The security guard at the southern gate along the old Durban Highway sprayed all the Mahindra’s tires for foot-and-mouth disease, which had recently cropped up in the area. (The disease is now under control.) The White Elephant Safari Lodge is a privately owned section of mixed veld forest purchased in 1955 by the Kohrs family, and even though the Reserve is fenced on the southern and western (main gate) boundaries the wire was dropped in 1993 between the Kohrs’ private holdings and the Pongola Game Reserve, the first reserve in all of Africa, commissioned by President Paul Kruger in 1894.

The 100-year-old farm house is used for admin and dining.

Tusker bath.

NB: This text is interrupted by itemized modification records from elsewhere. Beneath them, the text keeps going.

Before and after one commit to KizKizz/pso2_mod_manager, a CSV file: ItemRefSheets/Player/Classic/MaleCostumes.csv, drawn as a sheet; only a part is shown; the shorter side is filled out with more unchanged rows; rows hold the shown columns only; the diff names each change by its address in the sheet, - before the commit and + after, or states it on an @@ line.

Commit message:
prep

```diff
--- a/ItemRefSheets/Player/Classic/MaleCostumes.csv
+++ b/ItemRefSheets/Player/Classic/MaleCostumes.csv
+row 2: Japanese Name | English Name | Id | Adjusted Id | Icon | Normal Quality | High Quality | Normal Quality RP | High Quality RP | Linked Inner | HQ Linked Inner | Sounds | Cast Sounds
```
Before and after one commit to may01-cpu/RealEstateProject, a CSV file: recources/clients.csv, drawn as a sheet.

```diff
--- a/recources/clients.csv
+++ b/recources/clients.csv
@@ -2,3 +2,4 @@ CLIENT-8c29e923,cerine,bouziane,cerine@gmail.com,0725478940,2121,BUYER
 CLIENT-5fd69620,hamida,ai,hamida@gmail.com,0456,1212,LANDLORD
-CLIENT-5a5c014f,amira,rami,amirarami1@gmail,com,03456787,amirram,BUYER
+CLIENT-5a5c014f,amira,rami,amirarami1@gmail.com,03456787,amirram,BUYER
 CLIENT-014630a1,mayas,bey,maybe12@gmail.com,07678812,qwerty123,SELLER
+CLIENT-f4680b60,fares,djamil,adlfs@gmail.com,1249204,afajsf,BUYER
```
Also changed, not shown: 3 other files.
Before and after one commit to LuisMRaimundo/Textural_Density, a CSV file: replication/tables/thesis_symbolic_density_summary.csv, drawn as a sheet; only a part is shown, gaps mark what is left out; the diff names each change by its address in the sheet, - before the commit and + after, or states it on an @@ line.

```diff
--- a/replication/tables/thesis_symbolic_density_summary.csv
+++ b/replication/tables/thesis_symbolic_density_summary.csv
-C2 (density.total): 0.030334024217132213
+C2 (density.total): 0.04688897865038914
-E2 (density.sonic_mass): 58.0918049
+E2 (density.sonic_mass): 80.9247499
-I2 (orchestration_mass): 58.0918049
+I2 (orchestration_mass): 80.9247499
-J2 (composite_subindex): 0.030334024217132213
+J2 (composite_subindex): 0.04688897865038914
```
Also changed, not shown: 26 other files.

Adrian and I followed a dusty red sandy track following an elephant monitoring truck that used remote sensing to collect data about the young bull elephants that received expensive vasectomies to control the birth rate in the “space for elephants” program. There are two reintroduced elephant herds on the Reserve, the northern and southern clans.  I asked Adrian if we would see any white elephants. 

There is one albino elephant in the area, but the name of the lodge was changed after an elephant in 1999 knocked over a Mphafa tree (Buffalo Thorn) in the garden of the 100-year-old main farm house that serves as admin and restaurant.  The Kohrs changed the lodge name from Mphafa Lodge to The White Elephant Safari Lodge and Bush Camp; also the huge dam that backs up the Pongola River in the Lebombo Mountains gorge was classified a White Elephant boondoggle by the farmers and sugar cane growers in the region.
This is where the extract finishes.